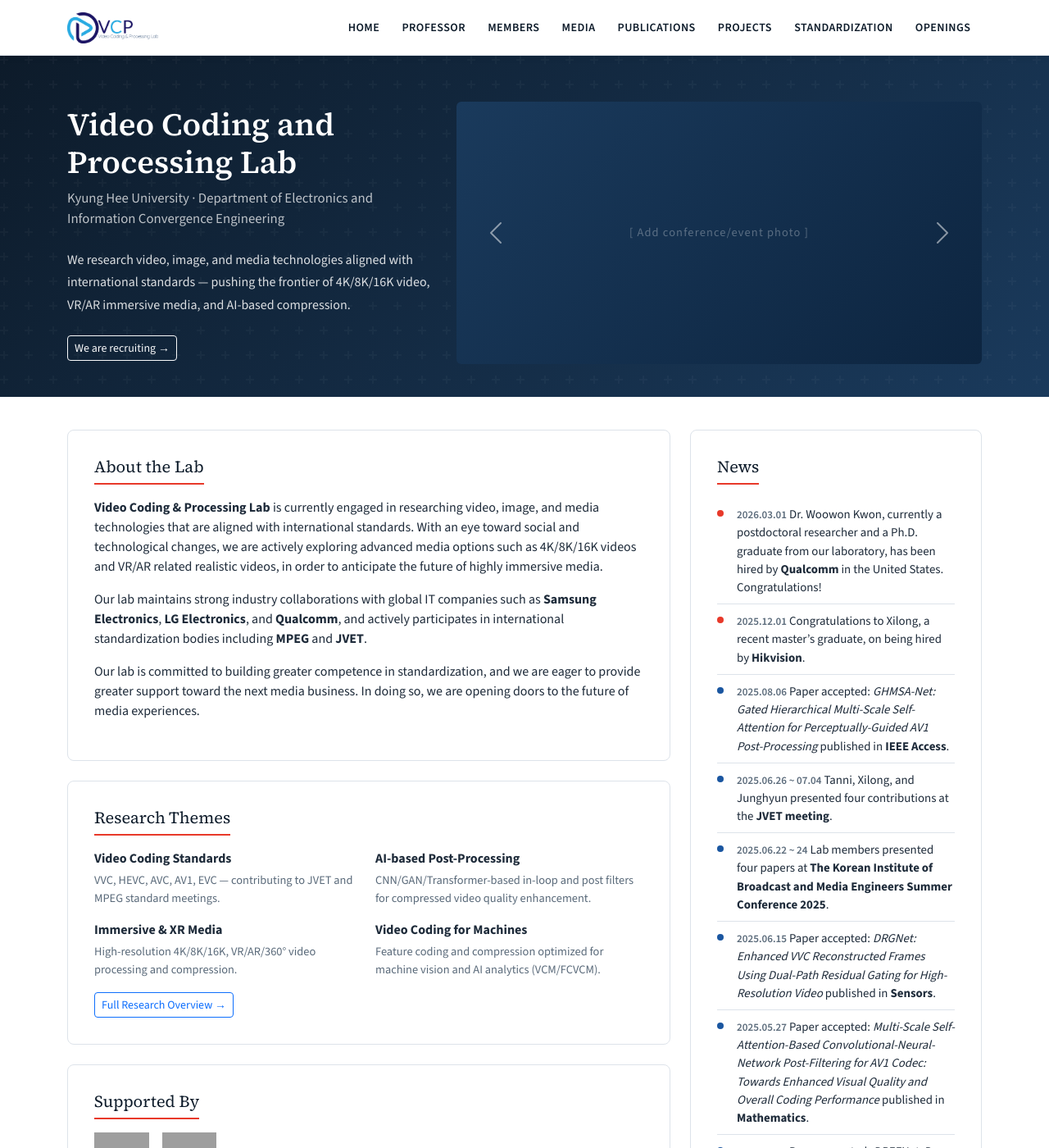
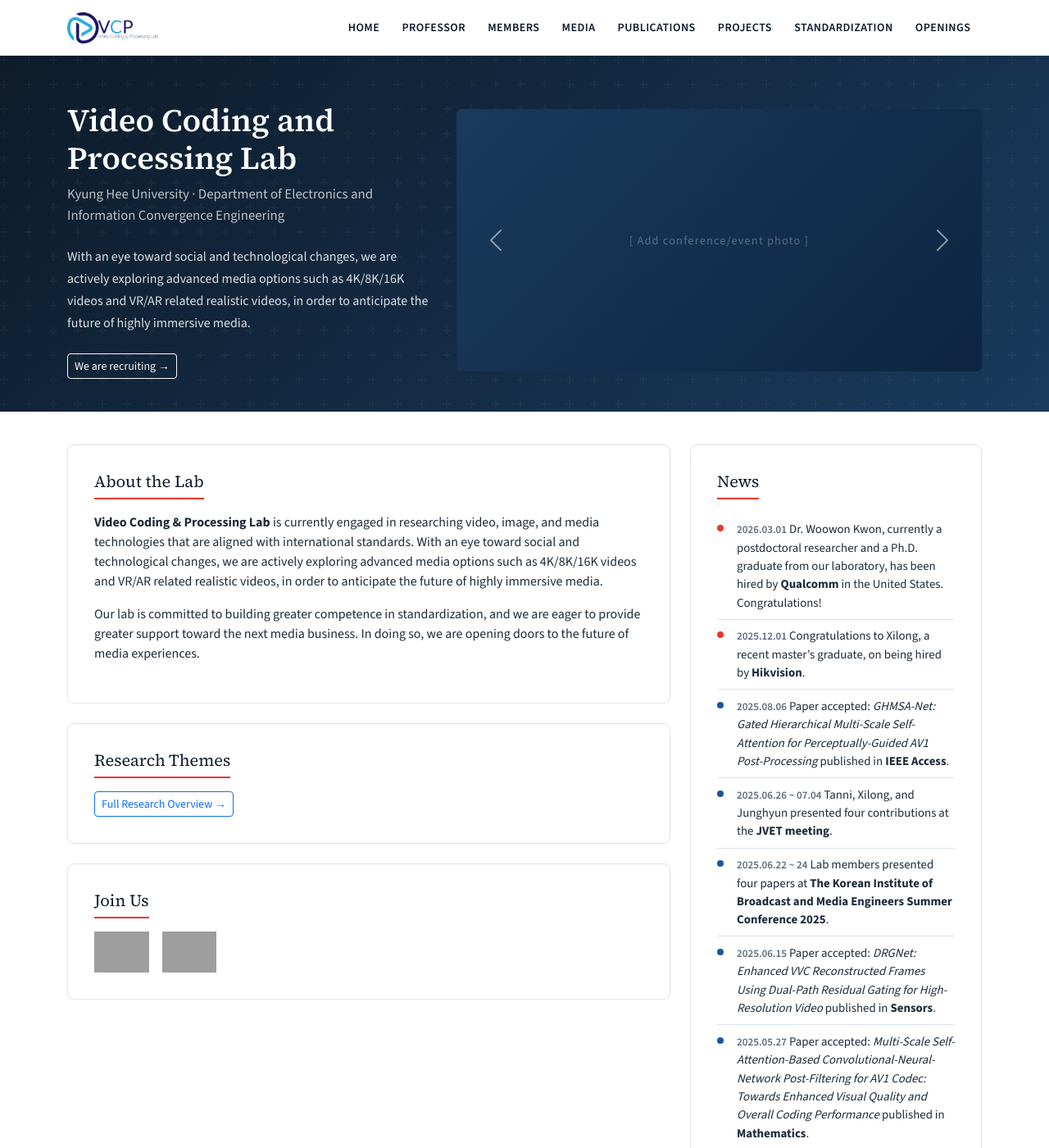
Before and after one commit to hazelran/lab_test2, a Jekyll site: the page built from index.html, in a window 1280 px wide and 1400 px high. Shown: the whole window at 82% size. Built offline with Jekyll 4.4.1, drawn with Linux system fonts in a browser that asks for light colours; some of the changed text lies outside the part shown; grey boxes are pictures that could not be loaded.

Commit message:
Update index.html

```diff
--- a/index.html
+++ b/index.html
@@ -14,8 +14,8 @@ permalink: /
           Kyung Hee University · Department of Electronics and Information Convergence Engineering
         </p>
         <p style="color:rgba(255,255,255,0.85); font-size:1rem; line-height:1.7;">
-          We research video, image, and media technologies aligned with international standards —
-          pushing the frontier of 4K/8K/16K video, VR/AR immersive media, and AI-based compression.
+          With an eye toward social and technological changes, we are actively exploring advanced media
+          options such as 4K/8K/16K videos and VR/AR related realistic videos, in order to anticipate the future of highly immersive media.
         </p>
         <a href="{{ site.baseurl }}/openings/" class="btn btn-outline-light btn-sm mt-2">
           We are recruiting →
@@ -63,45 +63,16 @@ permalink: /
             4K/8K/16K videos and VR/AR related realistic videos, in order to anticipate the future of highly immersive media.
           </p>
           <p>
-            Our lab maintains strong industry collaborations with global IT companies such as
-            <strong>Samsung Electronics</strong>, <strong>LG Electronics</strong>, and <strong>Qualcomm</strong>,
-            and actively participates in international standardization bodies including
-            <strong>MPEG</strong> and <strong>JVET</strong>.
-          </p>
-          <p>
-            Our lab is committed to building greater competence in standardization, and we are eager to
-            provide greater support toward the next media business. In doing so, we are opening doors to
-            the future of media experiences.
+            Our lab is committed to building greater competence in standardization, and we are eager to provide
+            greater support toward the next media business. In doing so, we are opening doors to the future of
+            media experiences.
           </p>
         </div>
 
         <div class="section-card">
           <h3>Research Themes</h3>
           <div class="row g-3">
-            <div class="col-sm-6">
-              <strong>Video Coding Standards</strong>
-              <p class="mt-1 mb-0" style="font-size:0.9rem; color:var(--muted);">
-                VVC, HEVC, AVC, AV1, EVC — contributing to JVET and MPEG standard meetings.
-              </p>
-            </div>
-            <div class="col-sm-6">
-              <strong>AI-based Post-Processing</strong>
-              <p class="mt-1 mb-0" style="font-size:0.9rem; color:var(--muted);">
-                CNN/GAN/Transformer-based in-loop and post filters for compressed video quality enhancement.
-              </p>
-            </div>
-            <div class="col-sm-6">
-              <strong>Immersive &amp; XR Media</strong>
-              <p class="mt-1 mb-0" style="font-size:0.9rem; color:var(--muted);">
-                High-resolution 4K/8K/16K, VR/AR/360° video processing and compression.
-              </p>
-            </div>
-            <div class="col-sm-6">
-              <strong>Video Coding for Machines</strong>
-              <p class="mt-1 mb-0" style="font-size:0.9rem; color:var(--muted);">
-                Feature coding and compression optimized for machine vision and AI analytics (VCM/FCVCM).
-              </p>
-            </div>
+
           </div>
           <div class="mt-3">
             <a href="{{ site.baseurl }}/research/" class="btn btn-sm btn-outline-primary">
@@ -110,9 +81,9 @@ permalink: /
           </div>
         </div>
 
-        <!-- Funding logos -->
+        <!-- Join us -->
         <div class="section-card">
-          <h3>Supported By</h3>
+          <h3>Join Us</h3>
           <div class="row align-items-center g-3">
             <div class="col-auto">
               <img src="{{ site.baseurl }}/images/logopic/khu_logo.png" alt="Kyung Hee University"
```
Also changed, not shown: other parts of index.html (+1 -1 lines).
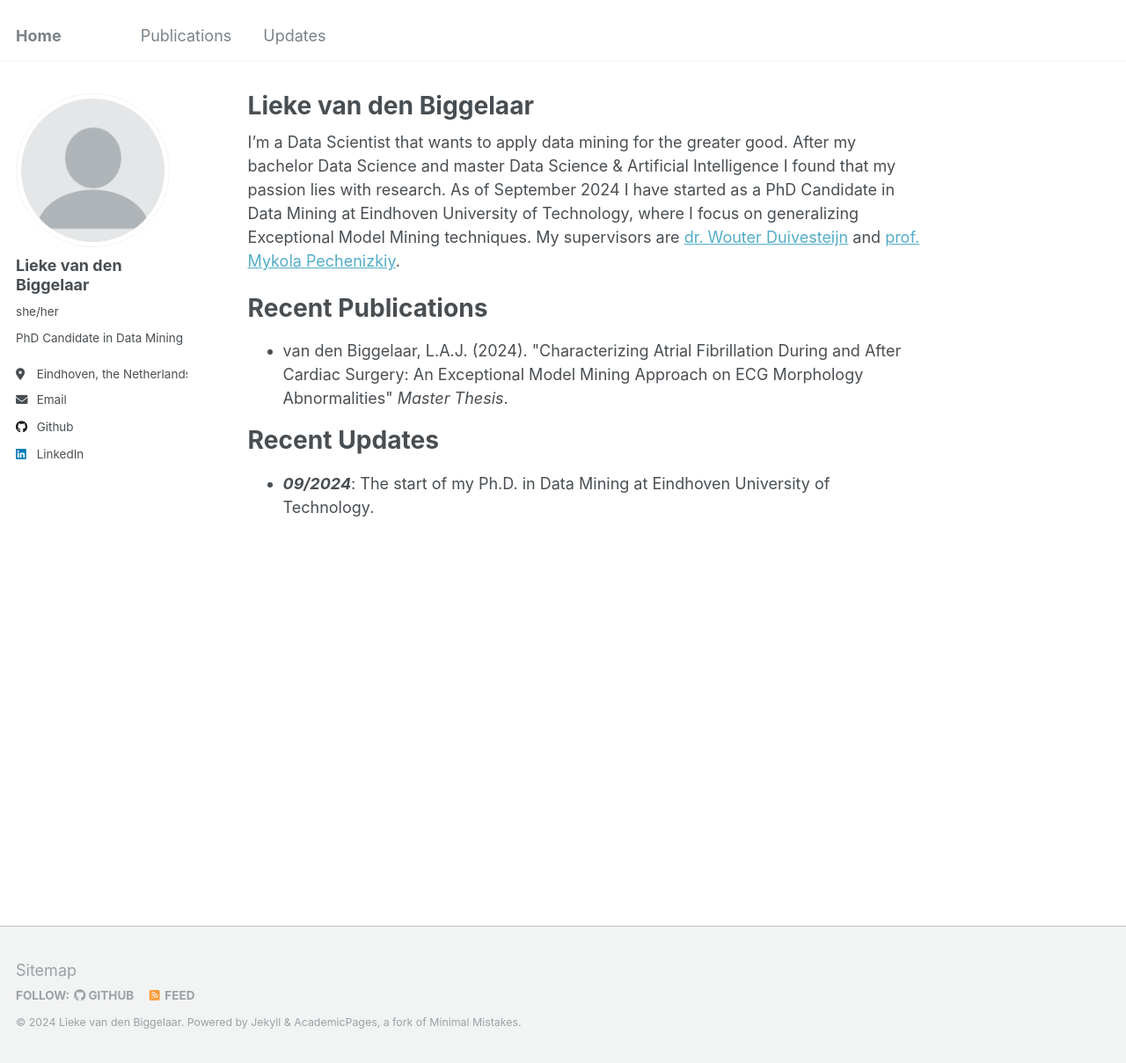
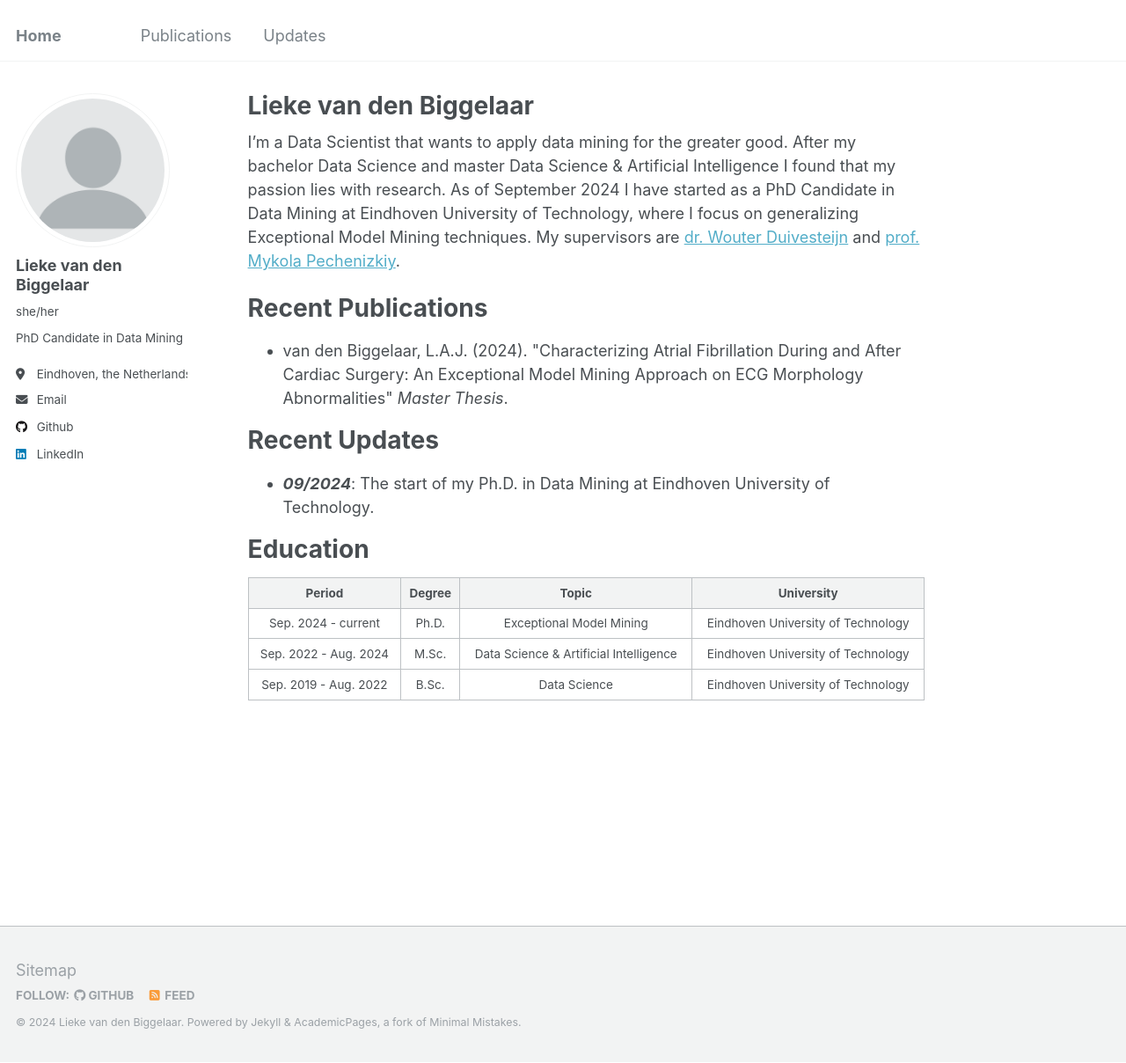
Before and after one commit to liekevandenbiggelaar/liekevandenbiggelaar.github.io, a Jekyll site: the page built from _pages/about.md, in a window 1280 px wide and 1208 px high. Shown: the whole window at 88% size. Built offline with Jekyll 4.4.1, drawn with Linux system fonts in a browser that asks for light colours.

Commit message:
added education

```diff
--- a/_pages/about.md
+++ b/_pages/about.md
@@ -17,3 +17,13 @@ Recent Publications
 Recent Updates
 ======
 - ***09/2024***: The start of my Ph.D. in Data Mining at Eindhoven University of Technology.
+
+Education
+======
+
+
+|         Period        | Degree |                  Topic                 |                        University                       |
+|:---------------------:|:------:|:--------------------------------------:|:-------------------------------------------------------:|
+| Sep. 2024 - current   | Ph.D.  | Exceptional Model Mining               | Eindhoven University of Technology                      |
+| Sep. 2022 - Aug. 2024 | M.Sc.  | Data Science & Artificial Intelligence | Eindhoven University of Technology                      |
+| Sep. 2019 - Aug. 2022 | B.Sc.  | Data Science                           | Eindhoven University of Technology                      |
```
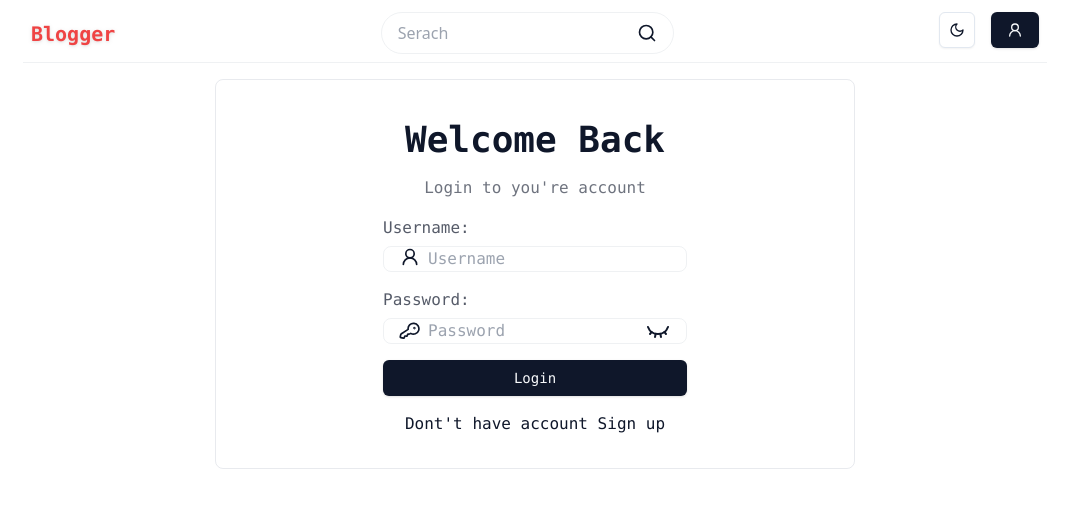
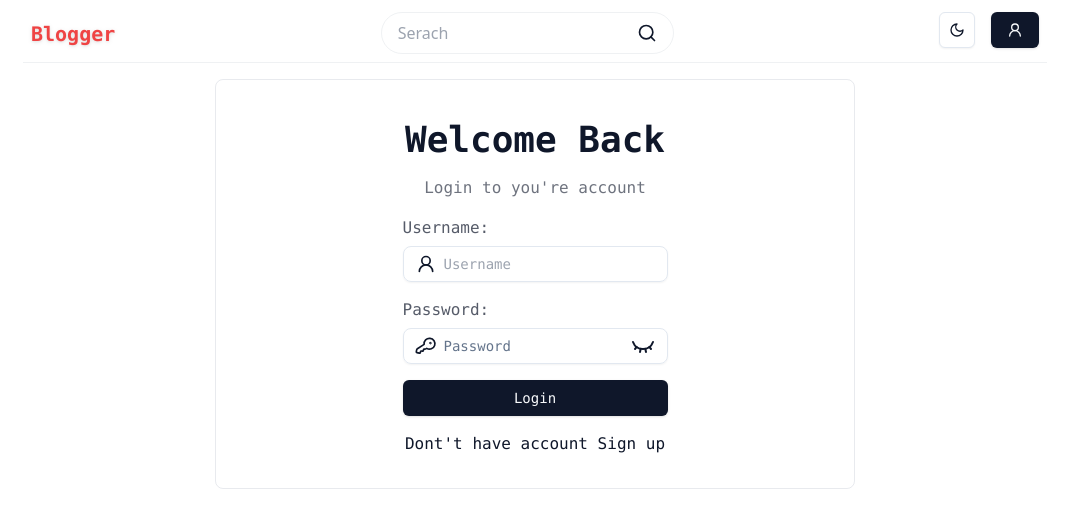
Before and after one commit to JASEEM-K/Blogging-Platform, a React (Vite) app in the folder frontend/: page / in a window 1280 px wide. Shown: the top 528 px of the page, without its empty margins (105-1175 px from the left). Built offline with nearby package versions, Linux system fonts and the light colour scheme.

Commit message:
kinda finished login-page

```diff
--- a/frontend/src/pages/loging-page.tsx
+++ b/frontend/src/pages/loging-page.tsx
@@ -17,7 +17,7 @@ export const LoginPage = () => {
       <form className='space-y-8 sm:space-y-4 flex flex-col max-w-screen-sm items-center'>
         <div className='space-y-1.5 w-full'>
           <label className='opacity-70'>Username:</label>
-          <div className='flex gap-2 border border-slate-500/10   rounded-lg px-4 focus:outline-primary  '>
+          <div className=' flex items-center h-9 gap-2 focus-within:ring-1 focus-within:ring-ring border border-input bg-transparent transition-colors text-base shadow-sm rounded-lg justify-start px-3 py-1 md:text-sm '>
             <UserRound size='20' />
             <input value={formData.username} name='username' placeholder='Username' type='text'
               onChange={(e) => setFormData({ ...formData, username: e.target.value })}
@@ -25,15 +25,15 @@ export const LoginPage = () => {
             />
           </div>
         </div>
-        <div className='space-y-1.5 w-full'>
+        <div className='space-y-1.5 w-full  '>
           <label className='opacity-70'>Password:</label>
-          <div className=' flex gap-2 border border-slate-500/10 rounded-lg justify-between px-4 '>
+          <div className=' flex items-center h-9 gap-2 focus-within:ring-1 focus-within:ring-ring border border-input bg-transparent transition-colors text-base shadow-sm rounded-lg justify-between px-3 py-1 md:text-sm '>
             <div className='flex items-center' >
               <KeyRound className='rotate-12' size='20' />
             </div>
             <input value={formData.password} placeholder='Password' type={showPassword}
               onChange={(e) => setFormData({ ...formData, password: e.target.value })}
-              className='focus:outline-none bg-transparent w-full '
+              className='focus:outline-none bg-transparent w-full placeholder:text-muted-foreground '
             />
             <div className='flex items-center cursor-pointer'>
               {showPassword === 'password' ?
```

▸ **WHAT IS REQUIRED**
Your reply must reproduce all of the entries exactly and contain no pictures.

▸ **WRITTEN SOLUTION**
Before and after one commit to hazelran/lab_test2, a Jekyll site: the page built from index.html, in a window 1280 px wide and 1400 px high. Shown: the whole window at 82% size. Built offline with Jekyll 4.4.1, drawn with Linux system fonts in a browser that asks for light colours; some of the changed text lies outside the part shown; grey boxes are pictures that could not be loaded.

Commit message:
Update index.html

```diff
--- a/index.html
+++ b/index.html
@@ -14,8 +14,8 @@ permalink: /
           Kyung Hee University · Department of Electronics and Information Convergence Engineering
         </p>
         <p style="color:rgba(255,255,255,0.85); font-size:1rem; line-height:1.7;">
-          We research video, image, and media technologies aligned with international standards —
-          pushing the frontier of 4K/8K/16K video, VR/AR immersive media, and AI-based compression.
+          With an eye toward social and technological changes, we are actively exploring advanced media
+          options such as 4K/8K/16K videos and VR/AR related realistic videos, in order to anticipate the future of highly immersive media.
         </p>
         <a href="{{ site.baseurl }}/openings/" class="btn btn-outline-light btn-sm mt-2">
           We are recruiting →
@@ -63,45 +63,16 @@ permalink: /
             4K/8K/16K videos and VR/AR related realistic videos, in order to anticipate the future of highly immersive media.
           </p>
           <p>
-            Our lab maintains strong industry collaborations with global IT companies such as
-            <strong>Samsung Electronics</strong>, <strong>LG Electronics</strong>, and <strong>Qualcomm</strong>,
-            and actively participates in international standardization bodies including
-            <strong>MPEG</strong> and <strong>JVET</strong>.
-          </p>
-          <p>
-            Our lab is committed to building greater competence in standardization, and we are eager to
-            provide greater support toward the next media business. In doing so, we are opening doors to
-            the future of media experiences.
+            Our lab is committed to building greater competence in standardization, and we are eager to provide
+            greater support toward the next media business. In doing so, we are opening doors to the future of
+            media experiences.
           </p>
         </div>
 
         <div class="section-card">
           <h3>Research Themes</h3>
           <div class="row g-3">
-            <div class="col-sm-6">
-              <strong>Video Coding Standards</strong>
-              <p class="mt-1 mb-0" style="font-size:0.9rem; color:var(--muted);">
-                VVC, HEVC, AVC, AV1, EVC — contributing to JVET and MPEG standard meetings.
-              </p>
-            </div>
-            <div class="col-sm-6">
-              <strong>AI-based Post-Processing</strong>
-              <p class="mt-1 mb-0" style="font-size:0.9rem; color:var(--muted);">
-                CNN/GAN/Transformer-based in-loop and post filters for compressed video quality enhancement.
-              </p>
-            </div>
-            <div class="col-sm-6">
-              <strong>Immersive &amp; XR Media</strong>
-              <p class="mt-1 mb-0" style="font-size:0.9rem; color:var(--muted);">
-                High-resolution 4K/8K/16K, VR/AR/360° video processing and compression.
-              </p>
-            </div>
-            <div class="col-sm-6">
-              <strong>Video Coding for Machines</strong>
-              <p class="mt-1 mb-0" style="font-size:0.9rem; color:var(--muted);">
-                Feature coding and compression optimized for machine vision and AI analytics (VCM/FCVCM).
-              </p>
-            </div>
+
           </div>
           <div class="mt-3">
             <a href="{{ site.baseurl }}/research/" class="btn btn-sm btn-outline-primary">
@@ -110,9 +81,9 @@ permalink: /
           </div>
         </div>
 
-        <!-- Funding logos -->
+        <!-- Join us -->
         <div class="section-card">
-          <h3>Supported By</h3>
+          <h3>Join Us</h3>
           <div class="row align-items-center g-3">
             <div class="col-auto">
               <img src="{{ site.baseurl }}/images/logopic/khu_logo.png" alt="Kyung Hee University"
```
Also changed, not shown: other parts of index.html (+1 -1 lines).
Before and after one commit to liekevandenbiggelaar/liekevandenbiggelaar.github.io, a Jekyll site: the page built from _pages/about.md, in a window 1280 px wide and 1208 px high. Shown: the whole window at 88% size. Built offline with Jekyll 4.4.1, drawn with Linux system fonts in a browser that asks for light colours.

Commit message:
added education

```diff
--- a/_pages/about.md
+++ b/_pages/about.md
@@ -17,3 +17,13 @@ Recent Publications
 Recent Updates
 ======
 - ***09/2024***: The start of my Ph.D. in Data Mining at Eindhoven University of Technology.
+
+Education
+======
+
+
+|         Period        | Degree |                  Topic                 |                        University                       |
+|:---------------------:|:------:|:--------------------------------------:|:-------------------------------------------------------:|
+| Sep. 2024 - current   | Ph.D.  | Exceptional Model Mining               | Eindhoven University of Technology                      |
+| Sep. 2022 - Aug. 2024 | M.Sc.  | Data Science & Artificial Intelligence | Eindhoven University of Technology                      |
+| Sep. 2019 - Aug. 2022 | B.Sc.  | Data Science                           | Eindhoven University of Technology                      |
```
Before and after one commit to JASEEM-K/Blogging-Platform, a React (Vite) app in the folder frontend/: page / in a window 1280 px wide. Shown: the top 528 px of the page, without its empty margins (105-1175 px from the left). Built offline with nearby package versions, Linux system fonts and the light colour scheme.

Commit message:
kinda finished login-page

```diff
--- a/frontend/src/pages/loging-page.tsx
+++ b/frontend/src/pages/loging-page.tsx
@@ -17,7 +17,7 @@ export const LoginPage = () => {
       <form className='space-y-8 sm:space-y-4 flex flex-col max-w-screen-sm items-center'>
         <div className='space-y-1.5 w-full'>
           <label className='opacity-70'>Username:</label>
-          <div className='flex gap-2 border border-slate-500/10   rounded-lg px-4 focus:outline-primary  '>
+          <div className=' flex items-center h-9 gap-2 focus-within:ring-1 focus-within:ring-ring border border-input bg-transparent transition-colors text-base shadow-sm rounded-lg justify-start px-3 py-1 md:text-sm '>
             <UserRound size='20' />
             <input value={formData.username} name='username' placeholder='Username' type='text'
               onChange={(e) => setFormData({ ...formData, username: e.target.value })}
@@ -25,15 +25,15 @@ export const LoginPage = () => {
             />
           </div>
         </div>
-        <div className='space-y-1.5 w-full'>
+        <div className='space-y-1.5 w-full  '>
           <label className='opacity-70'>Password:</label>
-          <div className=' flex gap-2 border border-slate-500/10 rounded-lg justify-between px-4 '>
+          <div className=' flex items-center h-9 gap-2 focus-within:ring-1 focus-within:ring-ring border border-input bg-transparent transition-colors text-base shadow-sm rounded-lg justify-between px-3 py-1 md:text-sm '>
             <div className='flex items-center' >
               <KeyRound className='rotate-12' size='20' />
             </div>
             <input value={formData.password} placeholder='Password' type={showPassword}
               onChange={(e) => setFormData({ ...formData, password: e.target.value })}
-              className='focus:outline-none bg-transparent w-full '
+              className='focus:outline-none bg-transparent w-full placeholder:text-muted-foreground '
             />
             <div className='flex items-center cursor-pointer'>
               {showPassword === 'password' ?
```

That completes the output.